Researchers say that a surgical robot developed by UK scientists makes hip operations so simple that even students can get good results.
Normally, operations using chrome alloy to resurface the ball of the hip joint are notoriously difficult and require years of experience to perfect.
But untrained students using the robot for "virtual" operations have been able to achieve high levels of accuracy.
Trials of the new technology are under way at four British hospitals.
Up to 5,000 hip resurfacing operations are done each year.
Normally, inexperienced surgeons face a steep learning curve when learning to carry out these operations, the researchers said.
And if hip bones are repaired incorrectly, wear and tear occurs, requiring patients to undergo further painful and expensive corrective operations.
To prove how easy the new technology was to use, the researchers studied 32 medical students doing operations on a model of a hip joint.
In a similar way to GPS navigation systems, the technology senses the movement of the surgical tools and compares it to detailed images of the bones. It thus allows surgeons to see a "real-time" virtual model of the progress of the operation.
Developed by PhD students at Imperial College London, the robot then plots where surgical incisions should be made and calculates the correct angles for inserting chrome alloy parts needed to repair the hip bone.
Students were able to carry out the procedure three times more accurately compared to when they used conventional methods to manually navigate the joint.
Clinical trials of the device, called the Wayfinder, are currently being carried out at Warwick Hospital, Bath Hospital, Truro Hospital and the London Clinic.

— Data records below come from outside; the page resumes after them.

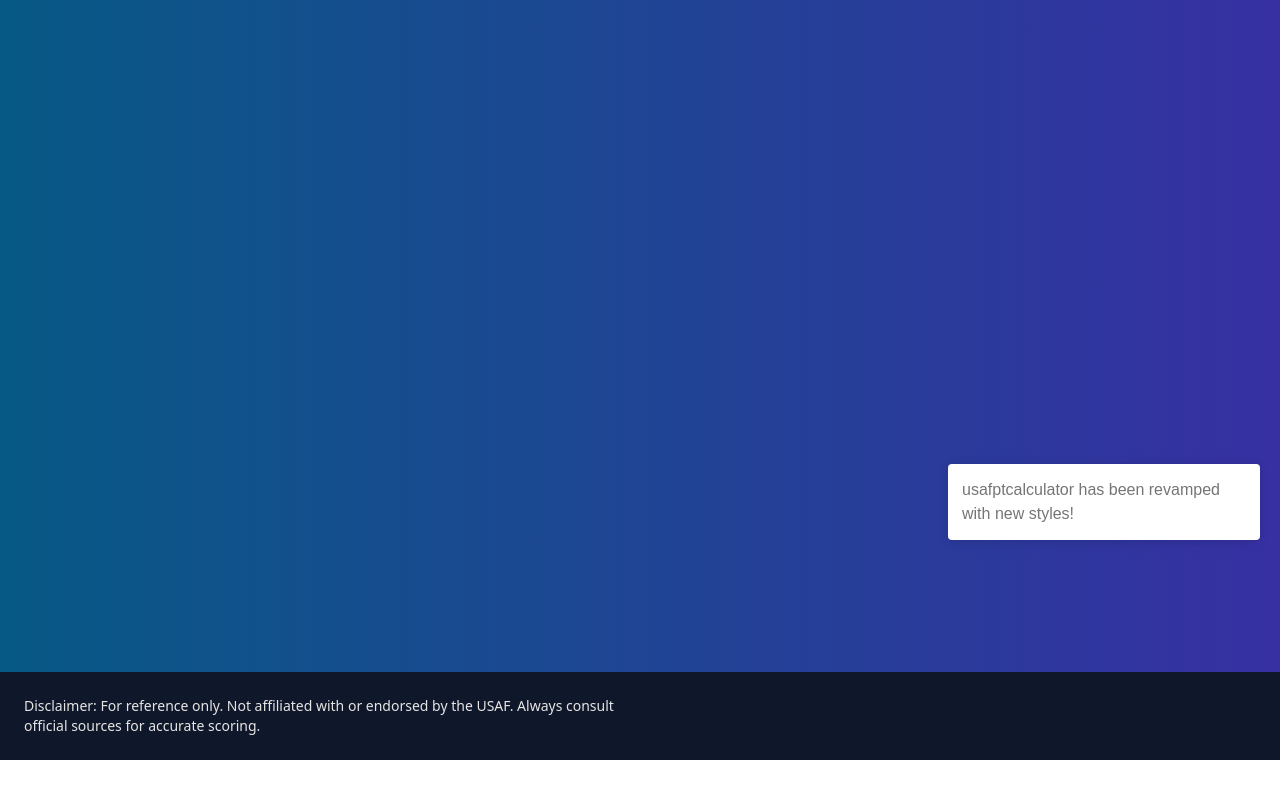
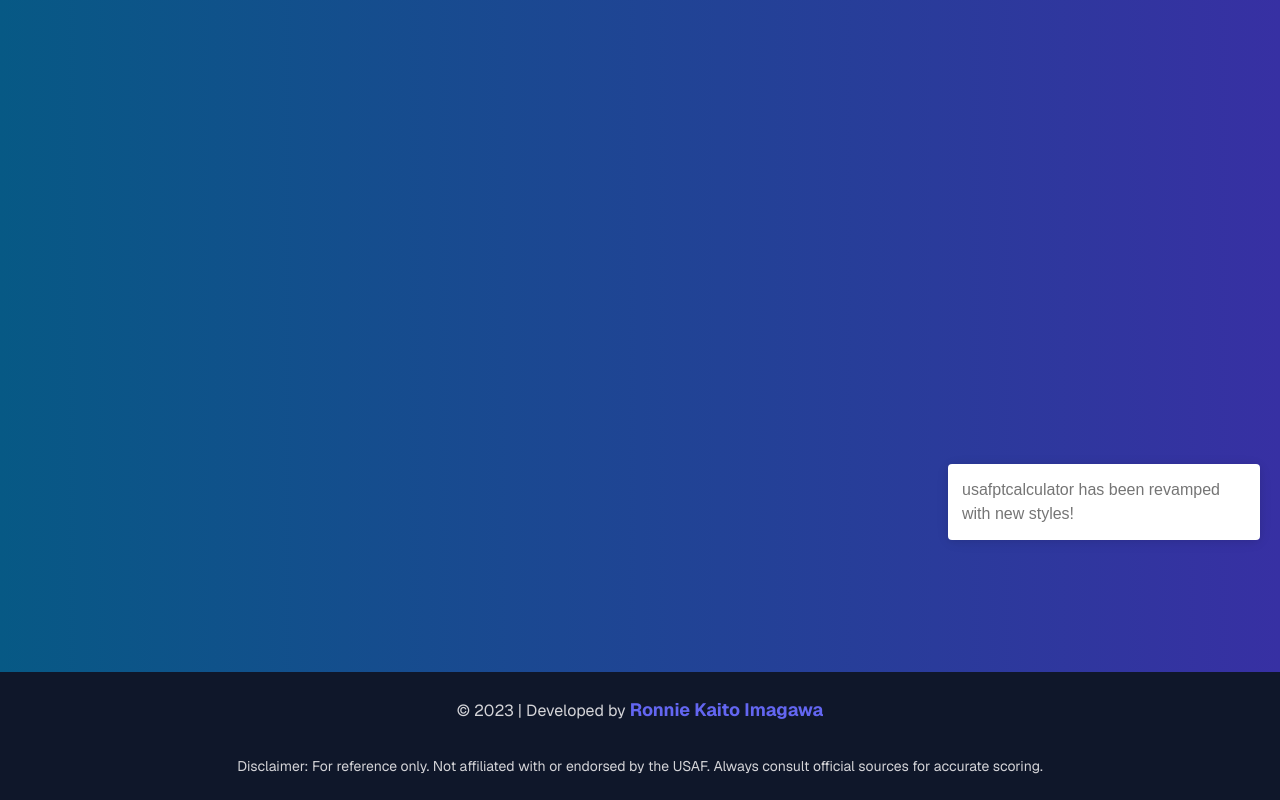
Before and after one commit to ronnieima/usaf-pt-calculator, a Next.js app: page /charts in a window 1280 px wide. Shown: the part 224-1024 px from the top of the page. Before the commit the page ends 984 px from the top, so only its background shows below. Built offline with nearby package versions, Linux system fonts and the light colour scheme; what tailwindcss-animated would draw is missing.

Commit message:
style footer and add copyright

```diff
--- a/app/components/ui/Footer.tsx
+++ b/app/components/ui/Footer.tsx
@@ -1,7 +1,19 @@
+import Link from "next/link";
+
 const Footer = () => {
   return (
-    <footer className="flex bg-slate-900  p-6 text-stone-200">
-      <p className="w-[50%] text-sm">
+    <footer className="flex flex-col gap-8 bg-slate-900  p-6 text-zinc-300">
+      <p className="text-center">
+        &copy; 2023 | Developed by{" "}
+        <Link
+          className="transition-color text-lg font-bold text-indigo-500 hover:text-indigo-400  hover:underline"
+          href="https://www.imagawa.dev"
+          target="_blank"
+        >
+          Ronnie Kaito Imagawa
+        </Link>
+      </p>
+      <p className="text-center text-sm">
         Disclaimer: For reference only. Not affiliated with or endorsed by the
         USAF. Always consult official sources for accurate scoring.
       </p>
--- a/app/layout.tsx
+++ b/app/layout.tsx
@@ -3,8 +3,9 @@ import "./globals.css";
 import NavBar from "./components/ui/NavBar";
 import Footer from "./components/ui/Footer";
 import ToastContainerWrapper from "./components/ToastContainerWrapper";
-import { toast } from "react-toastify";
 import Script from "next/script";
+
+import { GeistSans } from "geist/font";
 
 export const metadata = {
   title: "USAF PT Calculator",
@@ -17,7 +18,7 @@ export default function RootLayout({
   children: React.ReactNode;
 }) {
   return (
-    <html lang="en">
+    <html lang="en" className={GeistSans.className}>
       <head>
         <link
           rel="icon"
@@ -32,7 +33,7 @@ export default function RootLayout({
           function gtag(){dataLayer.push(arguments);}
           gtag('js', new Date());
 
-          gtag('config', ${process.env.NEXT_PUBLIC_GOOGLE_ANALYTICS});
+          gtag('config', '${process.env.NEXT_PUBLIC_GOOGLE_ANALYTICS}');
         `}
         </Script>
       </head>
```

Surgeons can practise the operation "virtually" before carrying out the real thing.
Professor Justin Cobb, head of the Biosurgery and Surgical Technology Group at Imperial College London, told delegates at the British Society for Computer Aided Orthopaedic Surgery Conference in Glasgow that the device rapidly turned untrained surgeons into experts.
"The reason for using students in the study was to show that even students, with the right technology, can achieve expert levels straight away.
"More importantly, we've also demonstrated that no patient has to be on an inexperienced surgeon's learning curve.
"This could significantly improve a patient's health and wellbeing and ensure they do not have to undergo repeat operations."
Stephen Cannon, president of the British Orthopaedic Association, said hip operations were among the most difficult areas in orthopaedic surgery. He said the tool showed promise for use in training and in the operating theatre.
"Further research will be required to fully establish value to patients. The technology will need to be cost-effective if it is to be taken up by the NHS."